Beijing High-Level Conference on Climate Change: Technology Development and Technology Transfer
Statement by Mr. Sha Zukang, Under-Secretary-General for Economic and Social Affairs to the Beijing High-Level Conference on Climate Change: Technology Development and Technology Transfer Beijing, 7-8 November 2008
7 November 2008, Beijing
On behalf of the United Nations, in particular Department of Economic and Social Affairs, I am delighted to welcome you to the Beijing High-level Conference on Climate Change: Technology Development and Technology Transfer.
I would like to add my words to those of the Secretary-General, in expressing our deep gratitude to Premier Wen Jiabao for opening this Conference. His statement was rich in thought-provoking ideas, and I am sure it will shape our discussions in important ways over the next two days.
Technology is a critical means of achieving adaptation and mitigation action in response to climate change. Indeed, technology will be of decisive importance. Through the development and deployment of clean and climate-friendly technologies, we possess a powerful, integrated approach to tackling climate change and promoting sustainable development.
According to the United Nations Intergovernmental Panel on Climate Change, the portfolio of technologies necessary for achieving our climate goals is – or will become – available. The essence of the challenge is to sharply accelerate technology development and transfer.
Technology transfer obligations and commitments are set out in the UN Framework Convention on Climate Change and its Kyoto Protocol. The Bali Action Plan also singles out technology transfer.
World leaders have recognized that concerted global action is a prerequisite for stabilizing greenhouse gas emissions at safe levels. Technology is one area that unites the interests of developed and developing countries. All countries have an interest in the rapid development, deployment and diffusion of climate-friendly technologies – thereby enhancing country capacities to take effective mitigation actions and pursue adaptation strategies.
But the question remains – can we move from recognition of shared interests to action? How do we reckon with such tough issues as who should transfer what, to whom, and at what price?
Everyone here knows that technology development and transfer is a broad, multifaceted topic. I would like to suggest some thoughts to stimulate our discussions during this Conference.
First, it should be clear that hardware supply is only the most visible facet of technology transfer. To this, one must add complex processes of sharing knowledge, know-how and adapting technology to meeting local conditions.
Second, our approach should be comprehensive, meaning that we should consider both mitigation and adaptation technologies. Sometimes adaptation technologies are neglected in favour of more well-known and easily-identified mitigation technologies.
Third, our discussion of technology transfer should be guided and informed by a clear understanding of the status of development of key technologies.
Fourth, we should seek to analyze and then identify the major barriers and obstacles to transfer and diffusion of clean and climate-friendly technologies.
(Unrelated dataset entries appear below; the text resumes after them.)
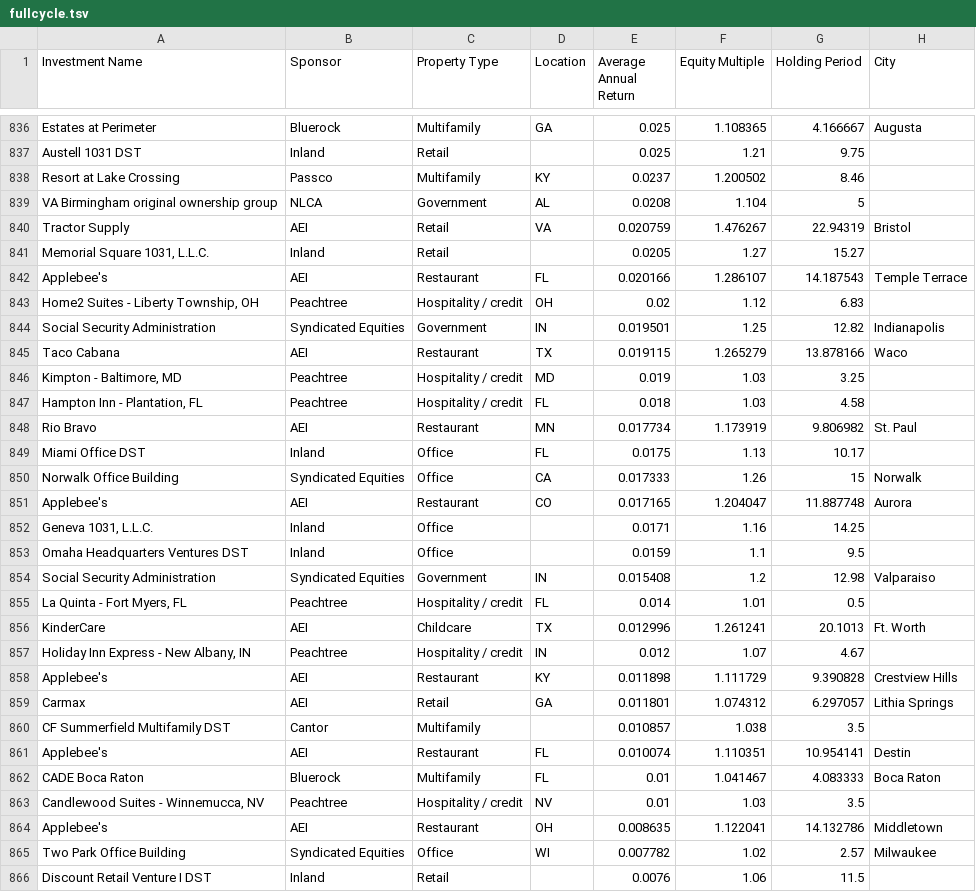
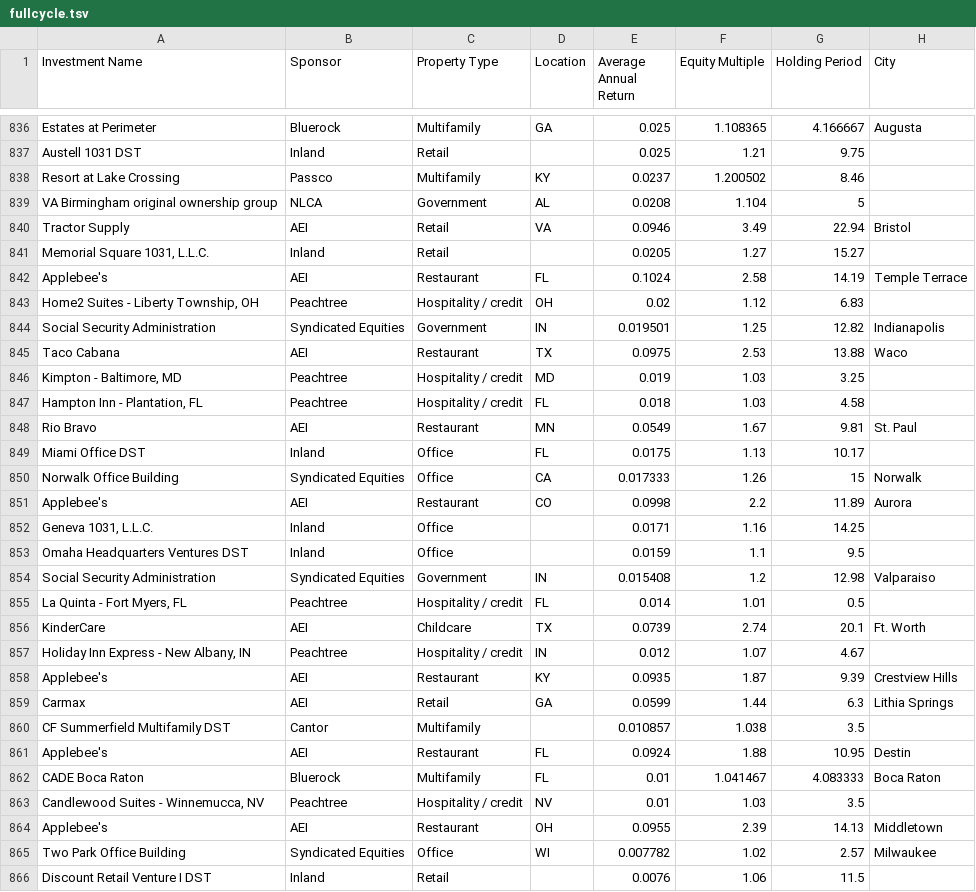
Before and after one commit to baker1031/baker-1031-sep-12-2026, a TSV file: build/fullcycle.tsv, drawn as a sheet; only a part is shown, gaps mark what is left out; the diff covers the shown part only.

```diff
--- a/build/fullcycle.tsv
+++ b/build/fullcycle.tsv
@@ -839,14 +839,14 @@ Resort at Lake Crossing	Passco	Multifamily	KY	0.0237	1.200502	8.46
 VA Birmingham original ownership group	NLCA	Government	AL	0.0208	1.104	5	
-Tractor Supply	AEI	Retail	VA	0.020759	1.476267	22.94319	Bristol
+Tractor Supply	AEI	Retail	VA	0.0946	3.49	22.94	Bristol
 Memorial Square 1031, L.L.C.	Inland	Retail		0.0205	1.27	15.27	
-Applebee's	AEI	Restaurant	FL	0.020166	1.286107	14.187543	Temple Terrace
+Applebee's	AEI	Restaurant	FL	0.1024	2.58	14.19	Temple Terrace
 Home2 Suites - Liberty Township, OH	Peachtree	Hospitality / credit	OH	0.02	1.12	6.83	
 Social Security Administration	Syndicated Equities	Government	IN	0.019501	1.25	12.82	Indianapolis
-Taco Cabana	AEI	Restaurant	TX	0.019115	1.265279	13.878166	Waco
+Taco Cabana	AEI	Restaurant	TX	0.0975	2.53	13.88	Waco
 Kimpton - Baltimore, MD	Peachtree	Hospitality / credit	MD	0.019	1.03	3.25	
 Hampton Inn - Plantation, FL	Peachtree	Hospitality / credit	FL	0.018	1.03	4.58	
-Rio Bravo	AEI	Restaurant	MN	0.017734	1.173919	9.806982	St. Paul
+Rio Bravo	AEI	Restaurant	MN	0.0549	1.67	9.81	St. Paul
 Miami Office DST	Inland	Office	FL	0.0175	1.13	10.17	
 Norwalk Office Building	Syndicated Equities	Office	CA	0.017333	1.26	15	Norwalk
-Applebee's	AEI	Restaurant	CO	0.017165	1.204047	11.887748	Aurora
+Applebee's	AEI	Restaurant	CO	0.0998	2.2	11.89	Aurora
 Geneva 1031, L.L.C.	Inland	Office		0.0171	1.16	14.25	
@@ -855,11 +855,11 @@ Social Security Administration	Syndicated Equities	Government	IN	0.015408	1.2	12
 La Quinta - Fort Myers, FL	Peachtree	Hospitality / credit	FL	0.014	1.01	0.5	
-KinderCare	AEI	Childcare	TX	0.012996	1.261241	20.1013	Ft. Worth
+KinderCare	AEI	Childcare	TX	0.0739	2.74	20.1	Ft. Worth
 Holiday Inn Express - New Albany, IN	Peachtree	Hospitality / credit	IN	0.012	1.07	4.67	
-Applebee's	AEI	Restaurant	KY	0.011898	1.111729	9.390828	Crestview Hills
-Carmax	AEI	Retail	GA	0.011801	1.074312	6.297057	Lithia Springs
+Applebee's	AEI	Restaurant	KY	0.0935	1.87	9.39	Crestview Hills
+Carmax	AEI	Retail	GA	0.0599	1.44	6.3	Lithia Springs
 CF Summerfield Multifamily DST	Cantor	Multifamily		0.010857	1.038	3.5	
-Applebee's	AEI	Restaurant	FL	0.010074	1.110351	10.954141	Destin
+Applebee's	AEI	Restaurant	FL	0.0924	1.88	10.95	Destin
 CADE Boca Raton	Bluerock	Multifamily	FL	0.01	1.041467	4.083333	Boca Raton
 Candlewood Suites - Winnemucca, NV	Peachtree	Hospitality / credit	NV	0.01	1.03	3.5	
-Applebee's	AEI	Restaurant	OH	0.008635	1.122041	14.132786	Middletown
+Applebee's	AEI	Restaurant	OH	0.0955	2.39	14.13	Middletown
 Two Park Office Building	Syndicated Equities	Office	WI	0.007782	1.02	2.57	Milwaukee
```
Also changed, not shown: 135 edited cells elsewhere in this file, 3 other files.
In other words, our approach must be practical.
I would like to share some reflections with you on the latter two topics.
In what shape is our portfolio of technologies? To begin, we should differentiate between: (i) mature technologies, with a proven record of deployment; (ii) state-of-the-art technologies, which are nearly ready for large-scale deployment; and (iii) technologies still under development.
Energy efficiency technologies are technically mature, and energy efficiency is repeatedly singled out as one of the most important near-term mitigation options. It has the potential to contribute towards both climate and other goals, such as improving air quality. According to analysis by the International Energy Agency, end-use electricity efficiency and fuel efficiency have the potential to reduce energy-related carbon dioxide emissions by 47 per cent in 2030. In this regard, China’s policy of reducing the energy intensity of its economy by 20 per cent, between 2005 and 2010, is a noteworthy step.
Renewable technologies, such as wind and solar, are also examples of technologies that are mature and available in the market. Economies of scale will bring down prices, and performance improvements will occur. Appropriate policy support is required in order to secure the place of renewable technologies in the energy mix.
Firms from developing countries are innovating and amassing market share in the field of renewable energy. For instance, Suntech, a Chinese firm, has become a leader on solar PV, based on a combination of its own technologies with that purchased from developed countries.
State-of-the-art technologies include high-pressure coal combustion plants and hybrid vehicle technology. Significant additional R&D, and demonstration at scale, are required for mitigation technologies such as second-generation biofuels, hydrogen fuel cells for cars, grid-connected solar photovoltaics, and carbon capture and storage (CCS).
CCS is of major concern, given the reliance of many countries – not least China – on coal. The lack of funding and incentives for full-scale and demonstration projects constitutes a major barrier. At present, the necessary technical expertise and know-how is largely in the hands of a small number of firms based in developed countries. Further delay would mean that the technology essentially comes too late to make the needed difference.
At the far end of the spectrum are new technologies which might emerge from the discovery of new materials, the development of new equipment and methods, and the identification and development of new fuels. This will require a major push on research and development (R&D). Technology cooperation between developed and developing countries, and increasingly between developing countries, will need to be significantly enhanced. Similarly, it will be necessary to catalyze the complementary roles of the public and private sectors in technology development and technology transfer.
What are the critical barriers impeding technology development and technology transfer? For developing countries, one of the most significant barriers is that, at current costs, the energy services from climate-friendly technologies are too costly for the vast majority of their populations. In addition, capital shortages and high capital costs are still commonplace in many developing countries – a situation exacerbated by the current financial crisis.
Other barriers include market conditions, inappropriate fiscal and regulatory policies, lack of access to information, the condition of infrastructure, and weak human resource capacities.
The legal and regulatory frameworks can promote and enable – or slow – technology development and transfer. In this respect, views differ sharply on whether prevailing international intellectual property rights protections constitute genuine barriers to technology transfer and diffusion. Certainly, the rationale for IPRs is to promote innovation. It may be legitimate to ask – has the pendulum swung too far, from protection to protectionism?
Our timing today is good – a month from Poznan. And the setting, here in the Great Hall of the People, is auspicious. Let us seize this opportunity to contribute to the negotiations through substantive discussions on these hard issues, which will not go away. We must confront them, head on.
On behalf of the United Nations, I express our profound gratitude for the generosity and graciousness of our hosts, the Chinese Government, and for their excellent organization of this Conference. Our thanks must also go to the United Nations Foundation and the Government of Denmark for their support, which enabled the presence of a number of participants.
I wish you all frank and fruitful discussions.